##### SUPPLIED RECORDS #####
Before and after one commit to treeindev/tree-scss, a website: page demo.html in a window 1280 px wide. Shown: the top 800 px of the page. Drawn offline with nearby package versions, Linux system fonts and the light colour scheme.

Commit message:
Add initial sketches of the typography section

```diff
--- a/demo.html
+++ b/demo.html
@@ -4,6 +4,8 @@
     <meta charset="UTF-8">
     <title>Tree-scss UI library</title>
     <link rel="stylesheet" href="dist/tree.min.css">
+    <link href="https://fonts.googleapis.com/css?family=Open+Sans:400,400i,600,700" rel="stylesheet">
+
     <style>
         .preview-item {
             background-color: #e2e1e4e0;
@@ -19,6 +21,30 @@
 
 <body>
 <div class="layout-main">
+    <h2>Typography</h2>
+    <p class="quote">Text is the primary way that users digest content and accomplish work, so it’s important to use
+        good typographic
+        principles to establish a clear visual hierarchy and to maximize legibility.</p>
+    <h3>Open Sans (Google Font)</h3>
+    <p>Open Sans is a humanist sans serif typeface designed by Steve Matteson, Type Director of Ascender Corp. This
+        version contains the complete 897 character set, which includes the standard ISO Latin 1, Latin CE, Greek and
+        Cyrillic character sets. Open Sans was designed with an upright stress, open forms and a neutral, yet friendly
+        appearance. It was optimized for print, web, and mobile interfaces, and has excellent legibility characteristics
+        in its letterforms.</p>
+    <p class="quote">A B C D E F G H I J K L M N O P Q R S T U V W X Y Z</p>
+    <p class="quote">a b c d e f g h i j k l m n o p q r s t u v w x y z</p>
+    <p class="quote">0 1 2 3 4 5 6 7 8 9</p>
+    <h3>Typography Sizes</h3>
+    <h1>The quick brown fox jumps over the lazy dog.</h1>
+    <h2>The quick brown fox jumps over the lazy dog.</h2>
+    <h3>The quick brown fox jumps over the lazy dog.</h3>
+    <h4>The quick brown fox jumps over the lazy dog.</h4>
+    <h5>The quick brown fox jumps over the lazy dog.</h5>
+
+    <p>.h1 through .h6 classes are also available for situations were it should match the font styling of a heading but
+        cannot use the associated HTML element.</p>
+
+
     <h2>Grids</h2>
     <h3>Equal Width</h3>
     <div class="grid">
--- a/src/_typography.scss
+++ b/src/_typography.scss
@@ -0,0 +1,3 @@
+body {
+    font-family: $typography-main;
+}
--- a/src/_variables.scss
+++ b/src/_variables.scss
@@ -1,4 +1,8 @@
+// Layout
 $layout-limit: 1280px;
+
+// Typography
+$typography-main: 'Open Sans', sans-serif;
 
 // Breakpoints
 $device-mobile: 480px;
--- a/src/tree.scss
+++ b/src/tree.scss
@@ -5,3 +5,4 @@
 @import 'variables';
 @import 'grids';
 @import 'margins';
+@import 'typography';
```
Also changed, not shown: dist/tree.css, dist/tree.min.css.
#####
YOUR GOAL: Copy every line of the data above in which the string "quote" appears.

RESPONSE BOX:
+    <p class="quote">Text is the primary way that users digest content and accomplish work, so it’s important to use
+    <p class="quote">A B C D E F G H I J K L M N O P Q R S T U V W X Y Z</p>
+    <p class="quote">a b c d e f g h i j k l m n o p q r s t u v w x y z</p>
+    <p class="quote">0 1 2 3 4 5 6 7 8 9</p>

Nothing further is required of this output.